After a long period of indecision, the board recently gave up on the idea of retrofitting Carquinez Middle School in Crockett because it would cost between $5 million and $6 million more than building a new school, according to district Superintendent Rob Stockberger.

A seismic study released last fall recommended that the nearly 100-year-old building be brought up to earthquake standards, he said.

"Although the building isn't in imminent danger of collapse (in an earthquake), there were many serious concerns about its structure," Stockberger said.

The middle school has an outdated electrical system and the gymnasium cannot be retrofitted and would have to be torn down.

"You don't just go in and do a mini renovation -- you have to bring everything up to code," Stockberger said. "There would be no option but to do the total renovation."

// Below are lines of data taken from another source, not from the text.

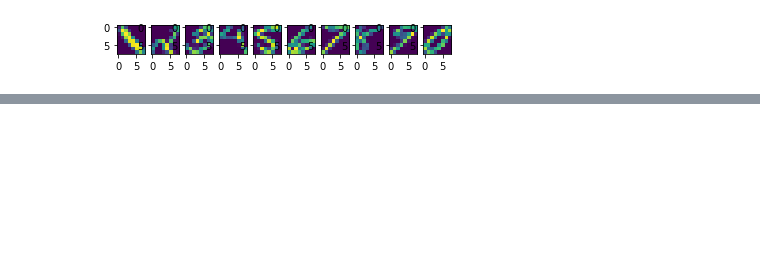
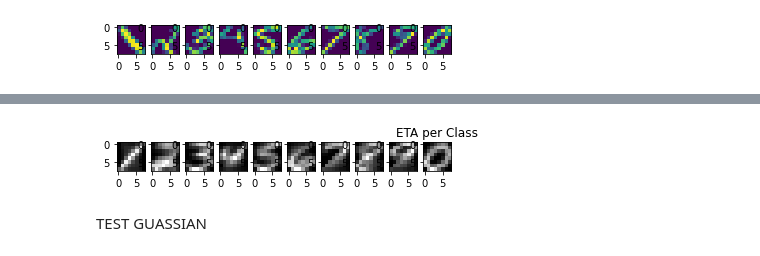
Before and after one commit to beatrospeed/Hand-Written-Digit-Classification, a Jupyter notebook: Gaussian Naives.ipynb, the cells around one changed output, grey strips where cells are left out. Saved outputs shown, nothing was run; the diff lists cells and outputs as text; code cells hidden in the pictures; blank space fills up the shorter version.

```diff
--- a/Gaussian Naives.ipynb
+++ b/Gaussian Naives.ipynb
@@ -71 +77,32 @@ sigma = sigma/(700*64*10)
+# %%
+def binary_thresh(data):
+    thresh_data = data.copy()
+    for i in range(data.shape[0]):
+        for j in range(data.shape[1]):
+            for k in range(data.shape[2]):
+                if data[i,j,k] < .5:
+                    thresh_data[i,j,k] = 0
+                else:
+                    thresh_data[i,j,k] = 1
+    return thresh_data
+# %%
+def train_and_plot_naives(data):
+    binary_data = binary_thresh(data)
+    imgs = []
+    mu,_ = calc_mu_sigma(binary_data)
+    for i in range(0,data.shape[2]):
+            temp = np.array(mu[:][i]).reshape(8,8)
+            imgs.append(temp)
+    counter = 0
+    f, axarr = plt.subplots(1,10)
+    plt.title("ETA per Class",loc = "center")
+    for img in imgs:
+        axarr[counter].imshow(img,"gray")
+        counter +=1
+# %%
+train_and_plot_naives(training_data)
+# %% [output]
+[figure, added]
+# %% [markdown]
+TEST GUASSIAN
 # %%
```
Also changed, not shown: parts of 15 cells of this notebook.
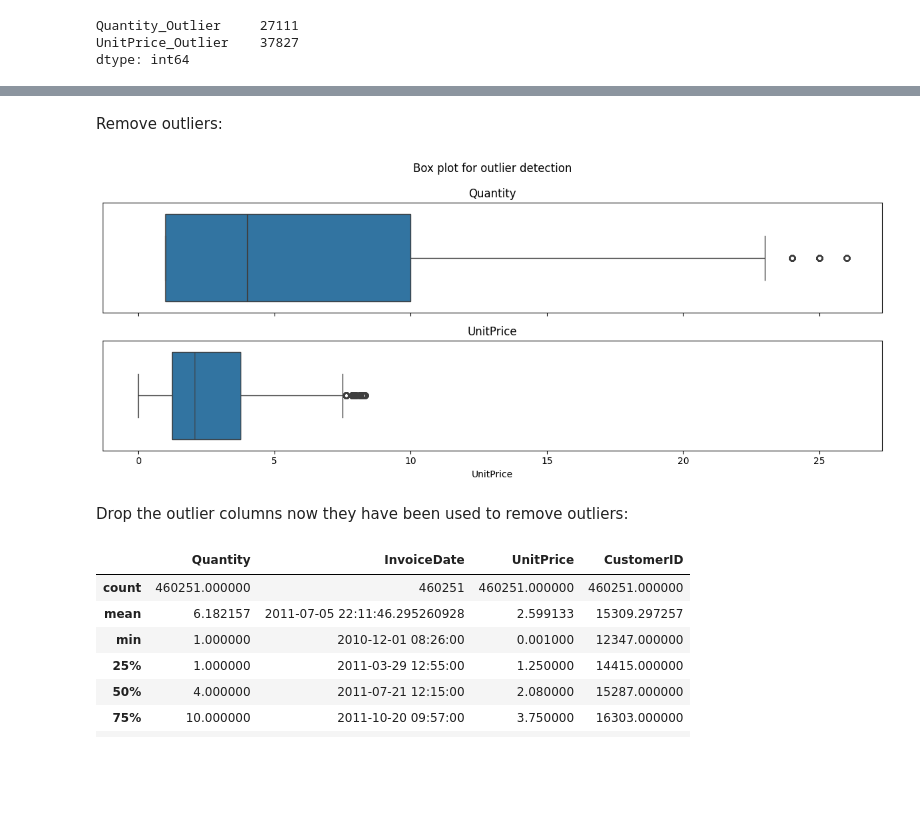
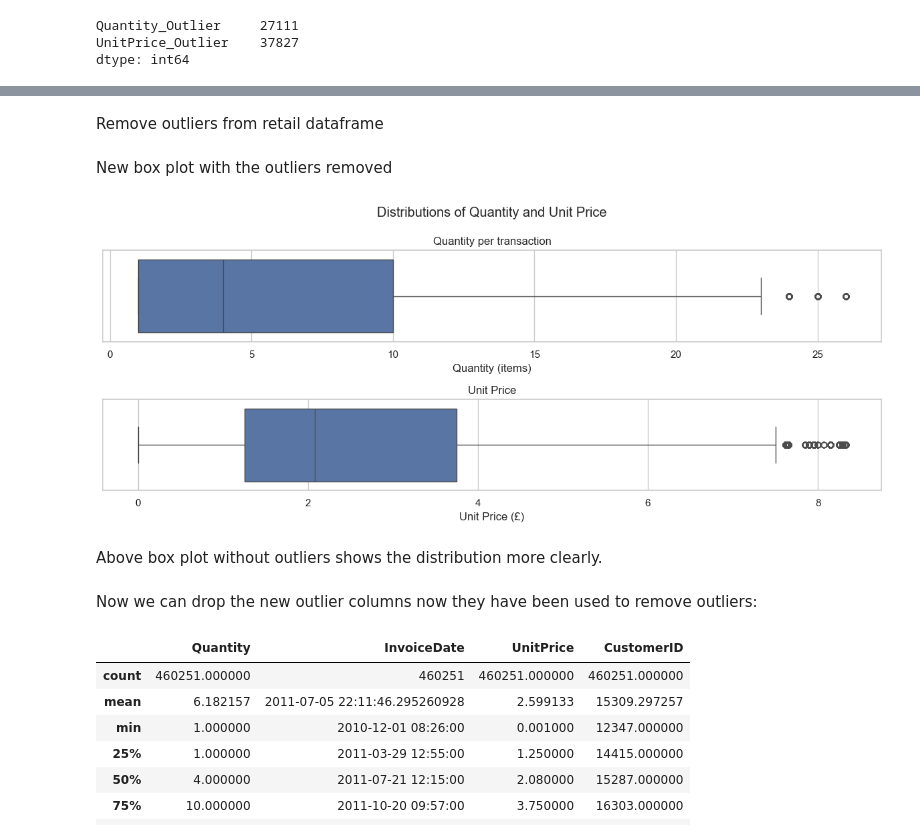
Before and after one commit to BethW83/Group-Project-1-Retail, a Jupyter notebook: jupyter_notebooks/data_clean_EDA.ipynb, the cells around one changed output, grey strips where cells are left out. Cells and saved outputs as stored; diff of their text form; code cells hidden in the pictures; blank space fills up the shorter version.

Commit message:
Add markdown and comments describing how outliers are removed and new boxplot

```diff
--- a/jupyter_notebooks/data_clean_EDA.ipynb
+++ b/jupyter_notebooks/data_clean_EDA.ipynb
@@ -275,5 +280,5 @@ retail.head()
 | 3 | 536365 | 84029G | KNITTED UNION FLAG HOT WATER BOTTLE | 6 | 2010-12-01 08:26:00 | 3.39 | 17850 | United Kingdom | ... |
 | 4 | 536365 | 84029E | RED WOOLLY HOTTIE WHITE HEART. | 6 | 2010-12-01 08:26:00 | 3.39 | 17850 | United Kingdom | ... |
 # %% [markdown]
-Remove outliers:
+Remove outliers from retail dataframe
 # %%
@@ -280,29 +286,35 @@ Remove outliers:
 retail = retail[~retail['Quantity_Outlier']]
 retail = retail[~retail['UnitPrice_Outlier']]
+# %% [markdown]
+New box plot with the outliers removed
 # %%
-fig, axes = plt.subplots(2, 1, sharex=True, figsize=(12, 5))
-
+#set theme
+sns.set_theme(style="whitegrid")
+#set up two axes
+fig, axes = plt.subplots(2, 1, figsize=(12, 5))
+#plot quantity on first axis, and unit price on second
 sns.boxplot(x=retail['Quantity'], ax=axes[0])
 sns.boxplot(x=retail['UnitPrice'], ax=axes[1])
+#set title
+plt.suptitle("Distributions of Quantity and Unit Price", y=0.98)
 
-plt.suptitle("Box plot for outlier detection")
+#add information to plots
+axes[0].set_title("Quantity per transaction")
+axes[0].set_xlabel("Quantity (items)")
+axes[0].set_yticks([])
 
-axes[0].set_ylabel("")
-axes[1].set_ylabel("")
-axes[0].set_yticks([])
+axes[1].set_title("Unit Price")
+axes[1].set_xlabel("Unit Price (£)")
 axes[1].set_yticks([])
-
-
-
-axes[0].set_title("Quantity")
-axes[1].set_title("UnitPrice")
 
 plt.tight_layout()
 plt.show()
 # %% [output]
-[figure, old version]
+[figure, new version]
+# %% [markdown]
+Above box plot without outliers shows the distribution more clearly.
 # %% [markdown]
-Drop the outlier columns now they have been used to remove outliers:
+Now we can drop the new outlier columns now they have been used to remove outliers:
 # %%
 retail = retail.drop(columns=['Quantity_Outlier', 'UnitPrice_Outlier'])
 retail.describe()
```
Also changed, not shown: parts of 5 cells of this notebook.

The new school would be built on the other side of the 5.7-acre middle school property, away from the existing school, which would remain in use during construction.

After the new school is completed, the old building would be torn down and a new gymnasium would be built on the site that would be used by the middle school and John Swett High School, which is directly across the street.

The bond measure would earmark $39 million to be used for the middle school construction and $11 million to complete a renovation of the high school.

The cost of rebuilding the high school was originally estimated at $40 million. The district has received about $10 million above that but still needs another $11 million to complete the work, said district financial adviser Paul Disario.

"There was considerable unforeseen damage to the brick exterior of the entire campus and toxic soil was discovered that needed to be cleaned up," Disario said. "We received money to fix some of it, but not enough."

Stockberger said he plans to have the district's polling firm present the survey results at the May 14 school board meeting.

The bond measure would need a 55 percent vote to pass, but recent district school bonds have received votes more than 70 percent majorities, Disario said.

Property owners would be charged about $60 per $100,000 in assessed valuation, he said.

"The district has been very successful with bonds in the past," Disario said. "We really don't have a Plan B at this point (if the poll results are negative)."

The district, with headquarters in Rodeo, also operates Willow Continuation High School in Crockett and Rodeo Hills Elementary School in Rodeo.